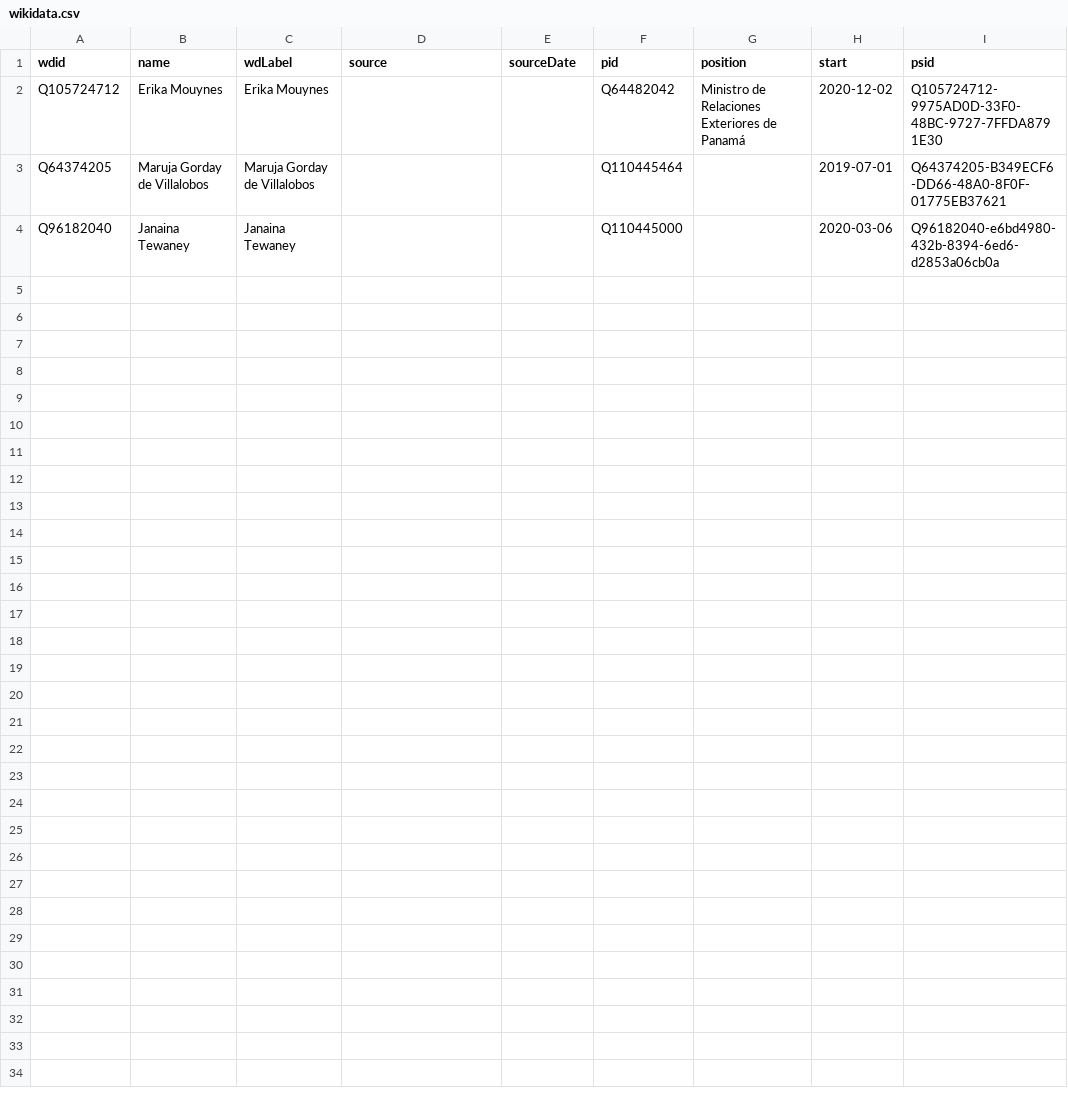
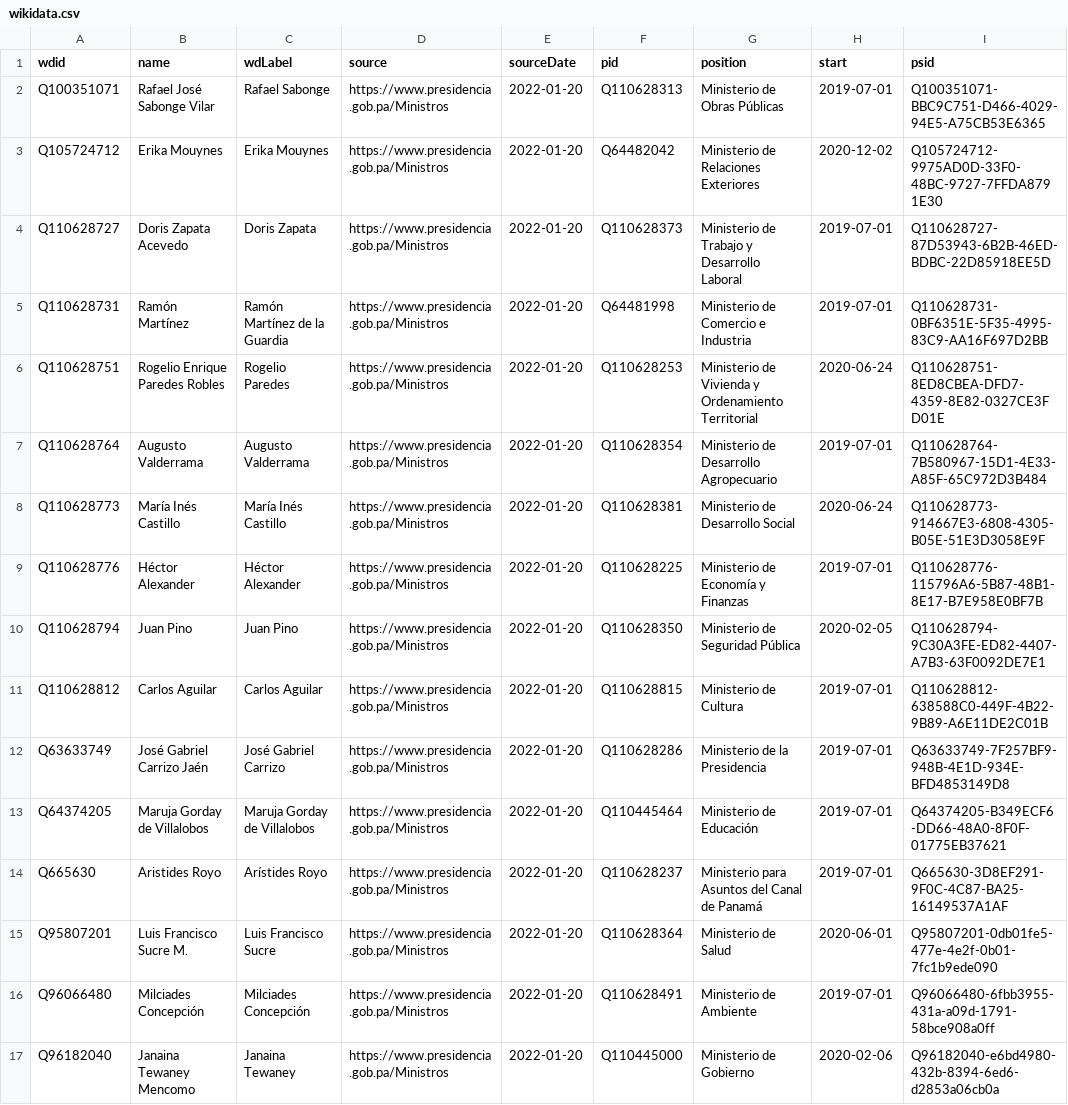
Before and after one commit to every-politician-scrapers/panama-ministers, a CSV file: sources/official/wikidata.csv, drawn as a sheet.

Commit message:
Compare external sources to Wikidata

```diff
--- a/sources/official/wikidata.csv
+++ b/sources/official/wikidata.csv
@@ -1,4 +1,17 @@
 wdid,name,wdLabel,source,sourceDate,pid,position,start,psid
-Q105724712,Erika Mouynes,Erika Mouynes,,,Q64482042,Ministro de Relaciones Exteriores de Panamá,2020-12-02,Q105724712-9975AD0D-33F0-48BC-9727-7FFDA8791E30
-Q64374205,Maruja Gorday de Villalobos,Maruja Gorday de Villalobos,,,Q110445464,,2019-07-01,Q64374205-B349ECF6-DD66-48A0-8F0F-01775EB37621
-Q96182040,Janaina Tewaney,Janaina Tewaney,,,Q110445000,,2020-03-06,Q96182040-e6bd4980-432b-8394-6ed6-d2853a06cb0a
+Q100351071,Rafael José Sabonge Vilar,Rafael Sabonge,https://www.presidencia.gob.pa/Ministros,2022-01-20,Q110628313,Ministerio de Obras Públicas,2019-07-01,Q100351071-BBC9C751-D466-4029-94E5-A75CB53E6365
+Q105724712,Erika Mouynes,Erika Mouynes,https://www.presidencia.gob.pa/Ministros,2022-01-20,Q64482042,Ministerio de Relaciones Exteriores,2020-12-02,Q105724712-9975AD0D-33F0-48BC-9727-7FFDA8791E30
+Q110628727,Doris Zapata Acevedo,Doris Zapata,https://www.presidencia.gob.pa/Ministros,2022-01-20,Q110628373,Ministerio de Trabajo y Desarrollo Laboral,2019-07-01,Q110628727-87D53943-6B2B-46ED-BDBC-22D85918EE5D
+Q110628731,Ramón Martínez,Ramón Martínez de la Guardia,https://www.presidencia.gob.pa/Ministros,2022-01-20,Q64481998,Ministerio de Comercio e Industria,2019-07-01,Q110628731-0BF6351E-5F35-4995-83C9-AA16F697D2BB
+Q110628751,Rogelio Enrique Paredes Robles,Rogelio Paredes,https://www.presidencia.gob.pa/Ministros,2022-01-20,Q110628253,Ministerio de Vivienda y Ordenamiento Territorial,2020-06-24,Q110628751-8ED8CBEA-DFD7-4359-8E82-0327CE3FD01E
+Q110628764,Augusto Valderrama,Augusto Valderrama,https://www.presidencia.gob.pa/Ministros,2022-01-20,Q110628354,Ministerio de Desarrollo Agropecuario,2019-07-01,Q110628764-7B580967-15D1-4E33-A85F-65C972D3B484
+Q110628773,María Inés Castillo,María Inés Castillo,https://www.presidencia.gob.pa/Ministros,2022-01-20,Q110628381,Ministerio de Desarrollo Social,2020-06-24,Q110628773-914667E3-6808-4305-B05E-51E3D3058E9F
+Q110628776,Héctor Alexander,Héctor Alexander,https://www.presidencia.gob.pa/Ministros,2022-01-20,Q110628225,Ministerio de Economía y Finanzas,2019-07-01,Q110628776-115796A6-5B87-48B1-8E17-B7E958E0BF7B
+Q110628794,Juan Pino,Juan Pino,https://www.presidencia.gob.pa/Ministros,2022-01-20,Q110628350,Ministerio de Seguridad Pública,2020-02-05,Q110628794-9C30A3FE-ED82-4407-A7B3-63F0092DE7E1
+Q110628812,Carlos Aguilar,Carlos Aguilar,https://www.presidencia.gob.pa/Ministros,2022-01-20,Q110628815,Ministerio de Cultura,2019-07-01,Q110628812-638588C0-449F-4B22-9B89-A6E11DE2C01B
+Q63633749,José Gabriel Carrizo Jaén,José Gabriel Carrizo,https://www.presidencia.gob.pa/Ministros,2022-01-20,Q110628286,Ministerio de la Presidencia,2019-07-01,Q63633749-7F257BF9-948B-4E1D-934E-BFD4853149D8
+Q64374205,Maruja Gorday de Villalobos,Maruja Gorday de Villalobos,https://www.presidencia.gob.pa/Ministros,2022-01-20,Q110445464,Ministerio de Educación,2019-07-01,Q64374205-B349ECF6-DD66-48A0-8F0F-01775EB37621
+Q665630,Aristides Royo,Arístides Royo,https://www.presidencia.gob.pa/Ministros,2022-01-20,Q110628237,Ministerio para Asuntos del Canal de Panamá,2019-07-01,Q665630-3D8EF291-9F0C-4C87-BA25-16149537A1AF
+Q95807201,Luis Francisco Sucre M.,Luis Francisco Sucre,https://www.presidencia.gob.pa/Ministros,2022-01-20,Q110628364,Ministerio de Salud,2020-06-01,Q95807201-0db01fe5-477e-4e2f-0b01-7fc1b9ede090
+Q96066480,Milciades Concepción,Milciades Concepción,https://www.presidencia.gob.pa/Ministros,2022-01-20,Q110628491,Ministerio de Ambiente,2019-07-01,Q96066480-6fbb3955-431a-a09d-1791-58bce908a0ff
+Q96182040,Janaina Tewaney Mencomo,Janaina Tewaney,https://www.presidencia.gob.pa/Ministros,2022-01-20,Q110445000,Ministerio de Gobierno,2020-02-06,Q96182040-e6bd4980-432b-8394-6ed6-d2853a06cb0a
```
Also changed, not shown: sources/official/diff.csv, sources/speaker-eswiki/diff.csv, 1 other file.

### What is required
The lines to return are those in the material above that hold "official".

### Task answer
Before and after one commit to every-politician-scrapers/panama-ministers, a CSV file: sources/official/wikidata.csv, drawn as a sheet.
--- a/sources/official/wikidata.csv
+++ b/sources/official/wikidata.csv
Also changed, not shown: sources/official/diff.csv, sources/speaker-eswiki/diff.csv, 1 other file.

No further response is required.